[Opening Source records section]
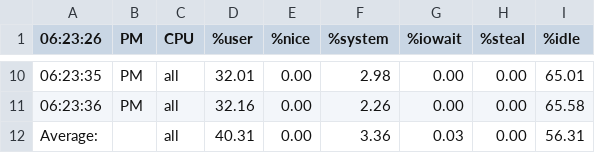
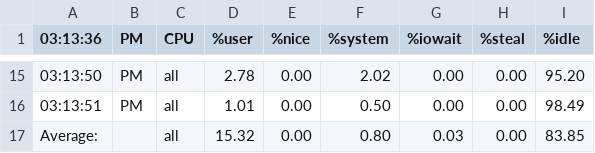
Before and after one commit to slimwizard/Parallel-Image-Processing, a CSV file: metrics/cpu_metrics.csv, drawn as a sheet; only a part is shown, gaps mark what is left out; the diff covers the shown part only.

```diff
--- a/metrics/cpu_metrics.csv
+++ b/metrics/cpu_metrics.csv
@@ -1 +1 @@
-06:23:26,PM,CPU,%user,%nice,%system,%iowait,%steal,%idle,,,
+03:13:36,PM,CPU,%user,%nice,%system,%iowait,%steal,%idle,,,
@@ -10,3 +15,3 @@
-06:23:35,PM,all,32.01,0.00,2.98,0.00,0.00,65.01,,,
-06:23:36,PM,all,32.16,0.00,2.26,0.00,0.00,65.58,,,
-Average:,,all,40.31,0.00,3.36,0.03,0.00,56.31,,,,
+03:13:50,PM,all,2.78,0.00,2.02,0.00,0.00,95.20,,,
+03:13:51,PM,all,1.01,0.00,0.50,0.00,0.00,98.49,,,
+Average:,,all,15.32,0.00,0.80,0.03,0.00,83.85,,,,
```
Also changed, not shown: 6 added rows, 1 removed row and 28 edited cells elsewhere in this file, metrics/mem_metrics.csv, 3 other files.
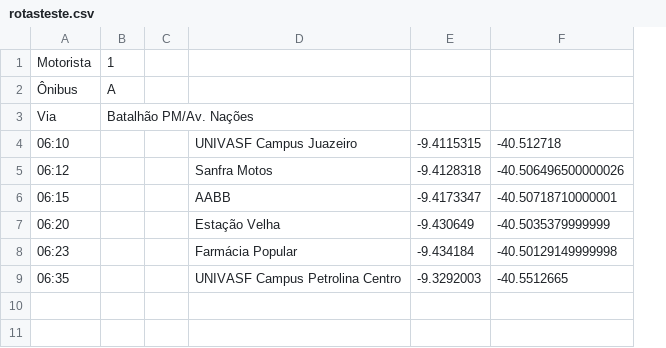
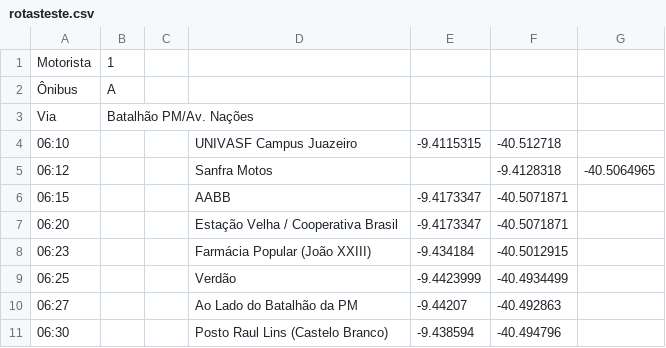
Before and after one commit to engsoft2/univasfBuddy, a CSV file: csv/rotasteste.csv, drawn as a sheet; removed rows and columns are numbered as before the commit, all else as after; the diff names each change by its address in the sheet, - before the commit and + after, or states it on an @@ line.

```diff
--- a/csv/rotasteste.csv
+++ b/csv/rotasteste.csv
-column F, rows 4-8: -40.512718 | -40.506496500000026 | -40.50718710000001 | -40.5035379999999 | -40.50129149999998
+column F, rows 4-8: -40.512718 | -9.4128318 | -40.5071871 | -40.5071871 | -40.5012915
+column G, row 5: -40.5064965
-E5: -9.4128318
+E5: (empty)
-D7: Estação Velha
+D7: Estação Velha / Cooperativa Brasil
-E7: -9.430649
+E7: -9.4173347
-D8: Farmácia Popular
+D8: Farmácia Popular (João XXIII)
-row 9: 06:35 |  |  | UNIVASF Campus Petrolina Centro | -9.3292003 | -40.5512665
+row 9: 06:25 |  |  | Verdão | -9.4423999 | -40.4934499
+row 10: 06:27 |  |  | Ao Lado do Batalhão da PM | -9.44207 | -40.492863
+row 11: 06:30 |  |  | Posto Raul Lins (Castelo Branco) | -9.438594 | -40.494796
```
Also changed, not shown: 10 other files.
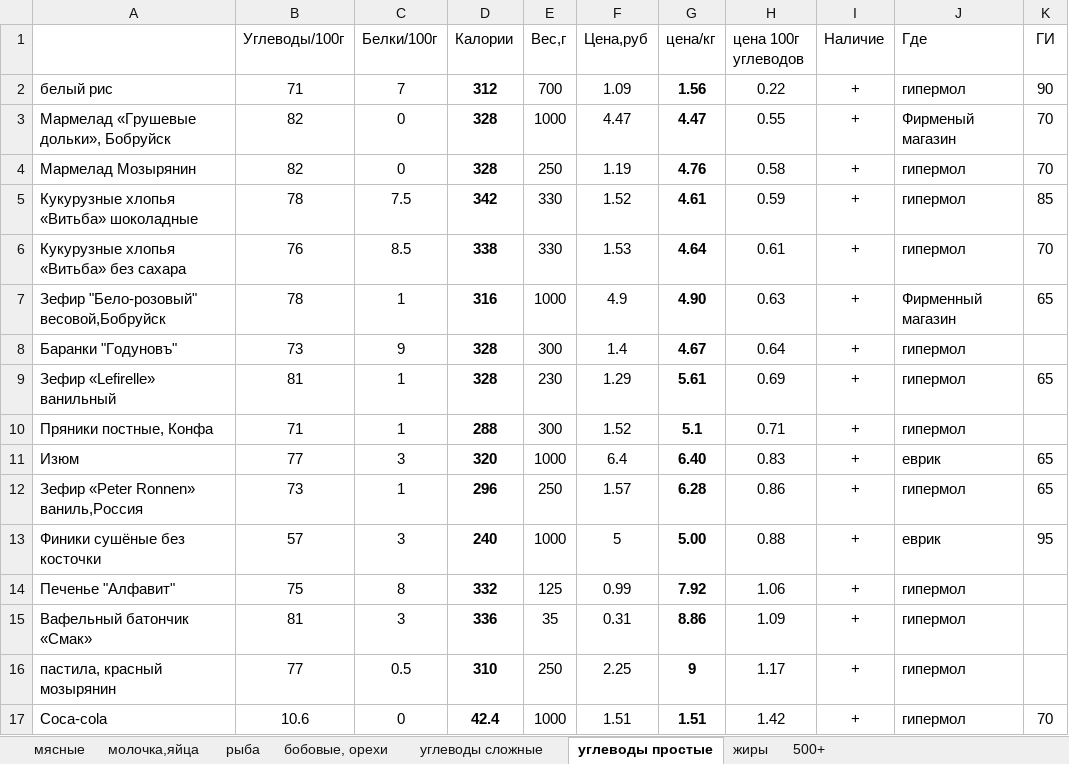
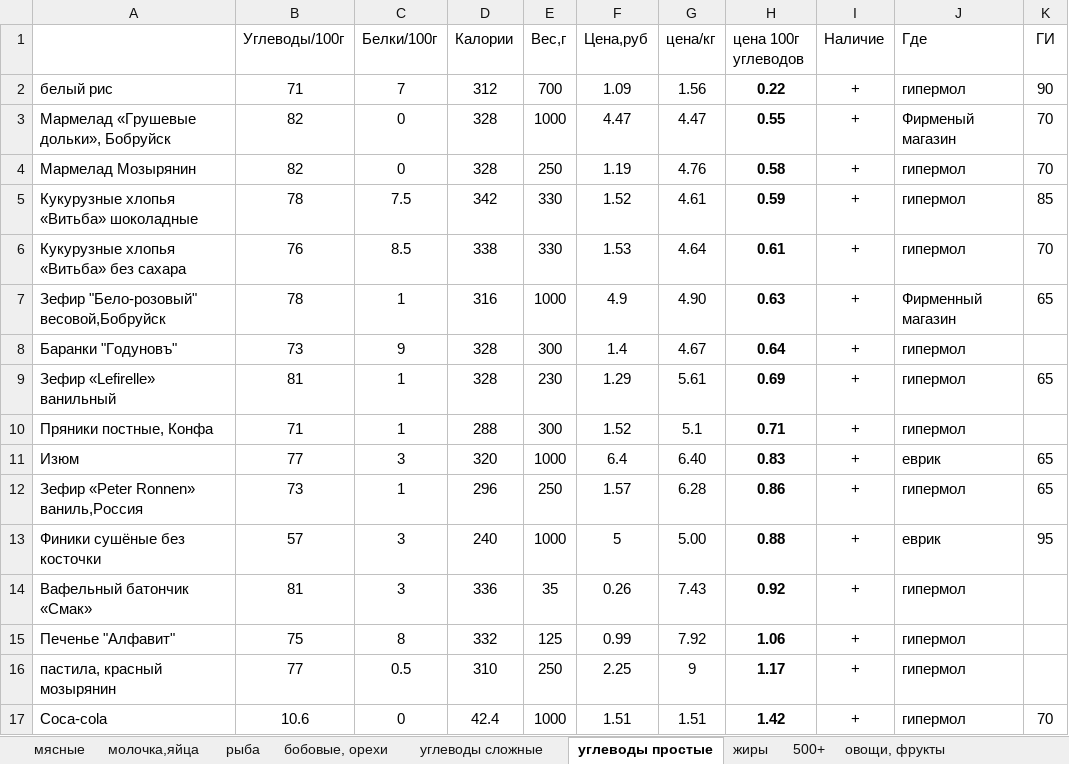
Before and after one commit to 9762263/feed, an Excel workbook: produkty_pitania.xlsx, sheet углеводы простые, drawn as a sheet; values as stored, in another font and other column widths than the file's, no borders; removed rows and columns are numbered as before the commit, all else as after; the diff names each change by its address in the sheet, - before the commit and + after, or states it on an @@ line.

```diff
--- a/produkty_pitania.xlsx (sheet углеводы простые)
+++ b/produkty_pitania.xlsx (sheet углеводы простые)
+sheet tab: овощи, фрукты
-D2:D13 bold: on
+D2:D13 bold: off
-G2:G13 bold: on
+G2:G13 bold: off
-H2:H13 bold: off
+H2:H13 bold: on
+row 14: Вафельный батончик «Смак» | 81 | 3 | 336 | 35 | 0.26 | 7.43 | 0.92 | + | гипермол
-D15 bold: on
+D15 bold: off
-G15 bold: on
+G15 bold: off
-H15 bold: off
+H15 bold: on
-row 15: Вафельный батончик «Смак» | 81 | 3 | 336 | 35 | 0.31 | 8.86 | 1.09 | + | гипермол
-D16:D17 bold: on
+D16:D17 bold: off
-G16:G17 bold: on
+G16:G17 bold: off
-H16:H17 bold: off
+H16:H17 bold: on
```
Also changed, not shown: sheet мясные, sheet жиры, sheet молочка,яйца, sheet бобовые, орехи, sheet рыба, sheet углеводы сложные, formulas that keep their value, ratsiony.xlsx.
[Closing Source records section]
Problem statement: Search the records above for the string "metrics". Report each line that has it.

Result of the task:
Before and after one commit to slimwizard/Parallel-Image-Processing, a CSV file: metrics/cpu_metrics.csv, drawn as a sheet; only a part is shown, gaps mark what is left out; the diff covers the shown part only.
--- a/metrics/cpu_metrics.csv
+++ b/metrics/cpu_metrics.csv
Also changed, not shown: 6 added rows, 1 removed row and 28 edited cells elsewhere in this file, metrics/mem_metrics.csv, 3 other files.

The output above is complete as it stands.